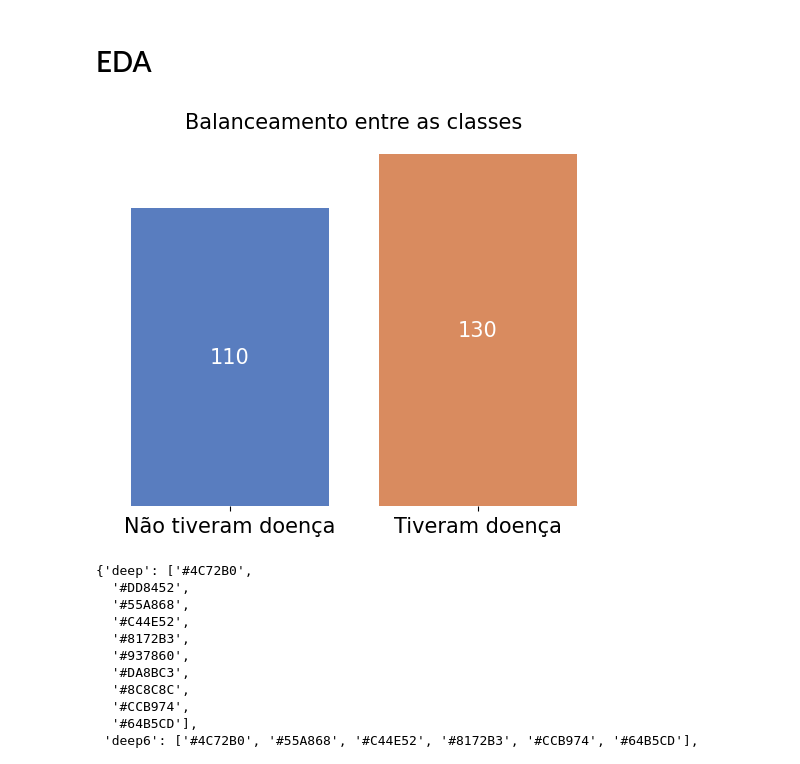
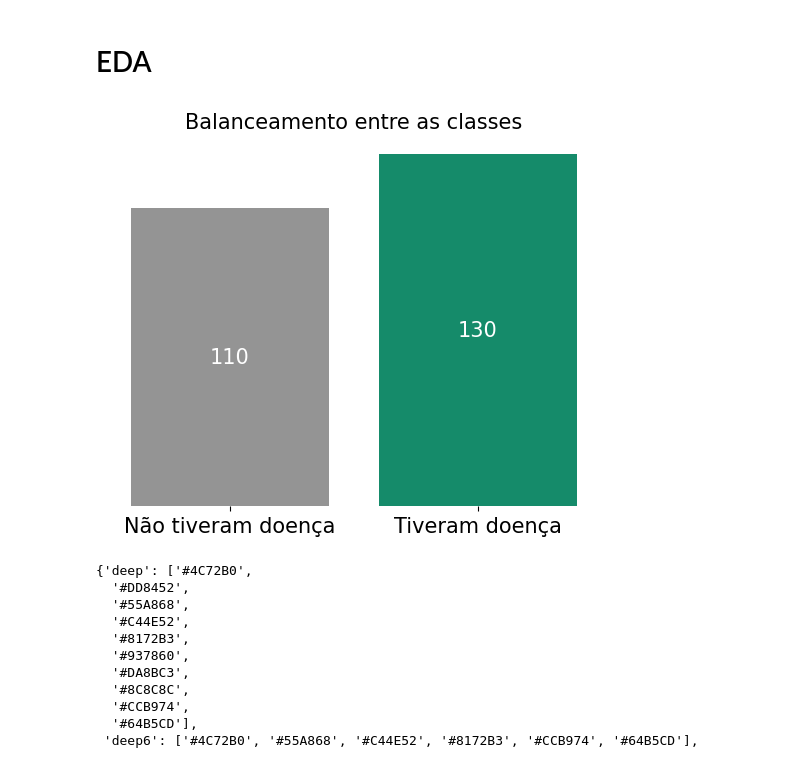
Before and after one commit to Gui-Leao/Heart-Attack-Prediction, a Jupyter notebook: EDA.ipynb, the cells around one changed output. Cells and saved outputs as stored; diff of their text form; code cells hidden in the pictures.

```diff
--- a/EDA.ipynb
+++ b/EDA.ipynb
@@ -203,28 +215,28 @@ Name: proportion, dtype: float64
 # %%
 df_heart_disease = df_train['target'].value_counts()
 df_heart_disease = df_heart_disease.reset_index()
 
-ax = sns.barplot(x='target',y='count',data=df_heart_disease,palette='muted',hue='target',legend=False)
+ax = sns.barplot(x='target',y='count',data=df_heart_disease,palette=['#949494','#029E73'],hue='target',legend=False)
 ax.set_xlabel('')
 ax.yaxis.set_visible(False)
 ax.set_title('Balanceamento entre as classes',fontsize=15)
 ax.set_xticks(range(2),['Não tiveram doença','Tiveram doença'])
 ax.set_xticklabels(ax.get_xticklabels(), fontsize=15)
 
 ax.spines['top'].set_visible(False)
 ax.spines['right'].set_visible(False)
 ax.spines['left'].set_visible(False)
 ax.spines['bottom'].set_visible(False)
 
 ax.legend().set_visible(False)
 
 for bar in ax.patches:
     height = bar.get_height()
     x = bar.get_x() + bar.get_width() / 2  # Centralizar o rótulo na barra
     y = bar.get_y() + height / 2  # Centralizar o rótulo verticalmente
     ax.text(x, y, f'{height:.0f}', ha='center', va='center', fontsize=15, color='white')
 # %% [output]
-[figure, old version]
+[figure, new version]
 # %%
 sns.palettes.SEABORN_PALETTES
 # %% [output]
```
Also changed, not shown: parts of 82 cells of this notebook, 3 other files.
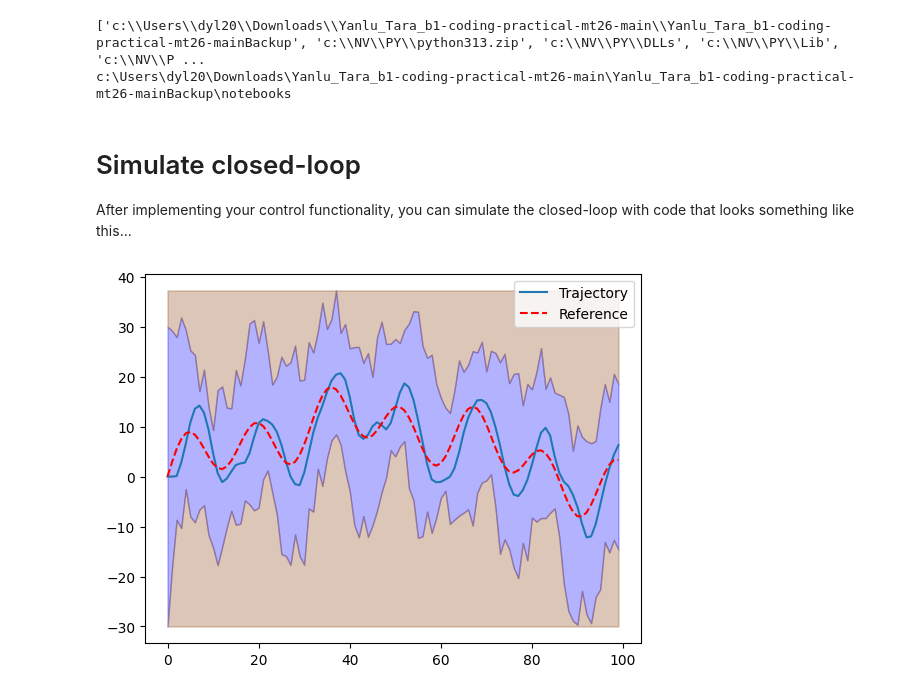
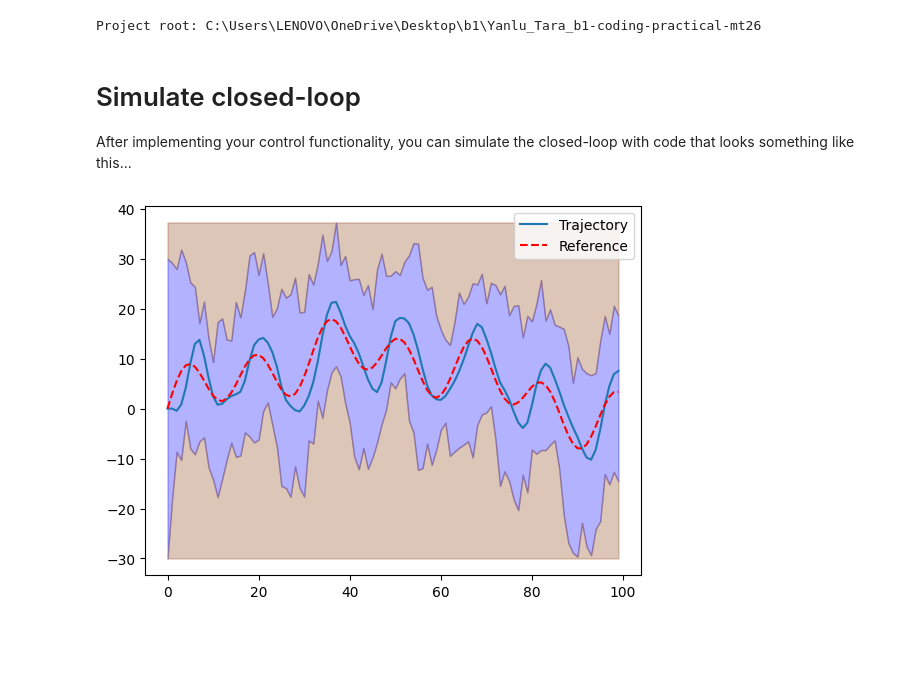
Before and after one commit to Yanlu-D/Yanlu_Tara_b1-coding-practical-mt26, a Jupyter notebook: notebooks/demo.ipynb, the cells around one changed output. Cells and saved outputs as stored; diff of their text form; code cells hidden in the pictures; blank space fills up the shorter version.

Commit message:
Fix and verify integrated submarine simulation

```diff
--- a/notebooks/demo.ipynb
+++ b/notebooks/demo.ipynb
@@ -24,36 +24,31 @@ Note: you may need to restart the kernel to use updated packages.
 #import sys
 import sys
 from pathlib import Path
-#Change the project root to let demo.ipynb be able to visit uuv_mission
-project_root = Path.cwd().parent
+# Locate the project root whether Jupyter starts in the repo or notebooks folder.
+project_root = Path.cwd()
+if not (project_root / "uuv_mission").is_dir():
+    project_root = project_root.parent
+if not (project_root / "uuv_mission").is_dir():
+    raise FileNotFoundError("Could not locate the uuv_mission package from the current directory")
 sys.path.insert(0, str(project_root))
 
-print(sys.path)
-
-#To find out which path to use
-print(Path.cwd())
+print(f"Project root: {project_root}")
 # %% [output]
-['c:\\Users\\dyl20\\Downloads\\Yanlu_Tara_b1-coding-practical-mt26-main\\Yanlu_Tara_b1-coding-practical-mt26-mainBackup', 'c:\\NV\\PY\\python313.zip', 'c:\\NV\\PY\\DLLs', 'c:\\NV\\PY\\Lib', 'c:\\NV\\P ...
-c:\Users\dyl20\Downloads\Yanlu_Tara_b1-coding-practical-mt26-main\Yanlu_Tara_b1-coding-practical-mt26-mainBackup\notebooks
+Project root: C:\Users\LENOVO\OneDrive\Desktop\b1\Yanlu_Tara_b1-coding-practical-mt26
 # %% [markdown]
 # Simulate closed-loop
 After implementing your control functionality, you can simulate the closed-loop with code that looks something like this...
 # %%
 # Import relevant modules
-from uuv_mission.dynamic import Submarine
-from uuv_mission.dynamic import Trajectory
-from uuv_mission.dynamic import Mission
-from uuv_mission.dynamic import ClosedLoop
-#test only
+from uuv_mission.dynamic import ClosedLoop, Mission, Submarine
 from uuv_mission.control import PDController
-#
 
 sub = Submarine()
-# Instantiate your controller (depending on your implementation)
 closed_loop = ClosedLoop(sub, PDController())
-mission = Mission.from_csv("../data/mission.csv") # You must implement this method in the Mission class
+mission_path = project_root / "data" / "mission.csv"
+mission = Mission.from_csv(str(mission_path))
 
 trajectory = closed_loop.simulate_with_random_disturbances(mission)
 trajectory.plot_completed_mission(mission)
 # %% [output]
-[figure, old version]
+[figure, new version]
```
Also changed, not shown: parts of 1 cell of this notebook, 1 other file.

_About this exercise_. Skipping all pictures, set the listing down exactly as written.

_Task answer_.
Before and after one commit to Gui-Leao/Heart-Attack-Prediction, a Jupyter notebook: EDA.ipynb, the cells around one changed output. Cells and saved outputs as stored; diff of their text form; code cells hidden in the pictures.

```diff
--- a/EDA.ipynb
+++ b/EDA.ipynb
@@ -203,28 +215,28 @@ Name: proportion, dtype: float64
 # %%
 df_heart_disease = df_train['target'].value_counts()
 df_heart_disease = df_heart_disease.reset_index()
 
-ax = sns.barplot(x='target',y='count',data=df_heart_disease,palette='muted',hue='target',legend=False)
+ax = sns.barplot(x='target',y='count',data=df_heart_disease,palette=['#949494','#029E73'],hue='target',legend=False)
 ax.set_xlabel('')
 ax.yaxis.set_visible(False)
 ax.set_title('Balanceamento entre as classes',fontsize=15)
 ax.set_xticks(range(2),['Não tiveram doença','Tiveram doença'])
 ax.set_xticklabels(ax.get_xticklabels(), fontsize=15)
 
 ax.spines['top'].set_visible(False)
 ax.spines['right'].set_visible(False)
 ax.spines['left'].set_visible(False)
 ax.spines['bottom'].set_visible(False)
 
 ax.legend().set_visible(False)
 
 for bar in ax.patches:
     height = bar.get_height()
     x = bar.get_x() + bar.get_width() / 2  # Centralizar o rótulo na barra
     y = bar.get_y() + height / 2  # Centralizar o rótulo verticalmente
     ax.text(x, y, f'{height:.0f}', ha='center', va='center', fontsize=15, color='white')
 # %% [output]
-[figure, old version]
+[figure, new version]
 # %%
 sns.palettes.SEABORN_PALETTES
 # %% [output]
```
Also changed, not shown: parts of 82 cells of this notebook, 3 other files.
Before and after one commit to Yanlu-D/Yanlu_Tara_b1-coding-practical-mt26, a Jupyter notebook: notebooks/demo.ipynb, the cells around one changed output. Cells and saved outputs as stored; diff of their text form; code cells hidden in the pictures; blank space fills up the shorter version.

Commit message:
Fix and verify integrated submarine simulation

```diff
--- a/notebooks/demo.ipynb
+++ b/notebooks/demo.ipynb
@@ -24,36 +24,31 @@ Note: you may need to restart the kernel to use updated packages.
 #import sys
 import sys
 from pathlib import Path
-#Change the project root to let demo.ipynb be able to visit uuv_mission
-project_root = Path.cwd().parent
+# Locate the project root whether Jupyter starts in the repo or notebooks folder.
+project_root = Path.cwd()
+if not (project_root / "uuv_mission").is_dir():
+    project_root = project_root.parent
+if not (project_root / "uuv_mission").is_dir():
+    raise FileNotFoundError("Could not locate the uuv_mission package from the current directory")
 sys.path.insert(0, str(project_root))
 
-print(sys.path)
-
-#To find out which path to use
-print(Path.cwd())
+print(f"Project root: {project_root}")
 # %% [output]
-['c:\\Users\\dyl20\\Downloads\\Yanlu_Tara_b1-coding-practical-mt26-main\\Yanlu_Tara_b1-coding-practical-mt26-mainBackup', 'c:\\NV\\PY\\python313.zip', 'c:\\NV\\PY\\DLLs', 'c:\\NV\\PY\\Lib', 'c:\\NV\\P ...
-c:\Users\dyl20\Downloads\Yanlu_Tara_b1-coding-practical-mt26-main\Yanlu_Tara_b1-coding-practical-mt26-mainBackup\notebooks
+Project root: C:\Users\LENOVO\OneDrive\Desktop\b1\Yanlu_Tara_b1-coding-practical-mt26
 # %% [markdown]
 # Simulate closed-loop
 After implementing your control functionality, you can simulate the closed-loop with code that looks something like this...
 # %%
 # Import relevant modules
-from uuv_mission.dynamic import Submarine
-from uuv_mission.dynamic import Trajectory
-from uuv_mission.dynamic import Mission
-from uuv_mission.dynamic import ClosedLoop
-#test only
+from uuv_mission.dynamic import ClosedLoop, Mission, Submarine
 from uuv_mission.control import PDController
-#
 
 sub = Submarine()
-# Instantiate your controller (depending on your implementation)
 closed_loop = ClosedLoop(sub, PDController())
-mission = Mission.from_csv("../data/mission.csv") # You must implement this method in the Mission class
+mission_path = project_root / "data" / "mission.csv"
+mission = Mission.from_csv(str(mission_path))
 
 trajectory = closed_loop.simulate_with_random_disturbances(mission)
 trajectory.plot_completed_mission(mission)
 # %% [output]
-[figure, old version]
+[figure, new version]
```
Also changed, not shown: parts of 1 cell of this notebook, 1 other file.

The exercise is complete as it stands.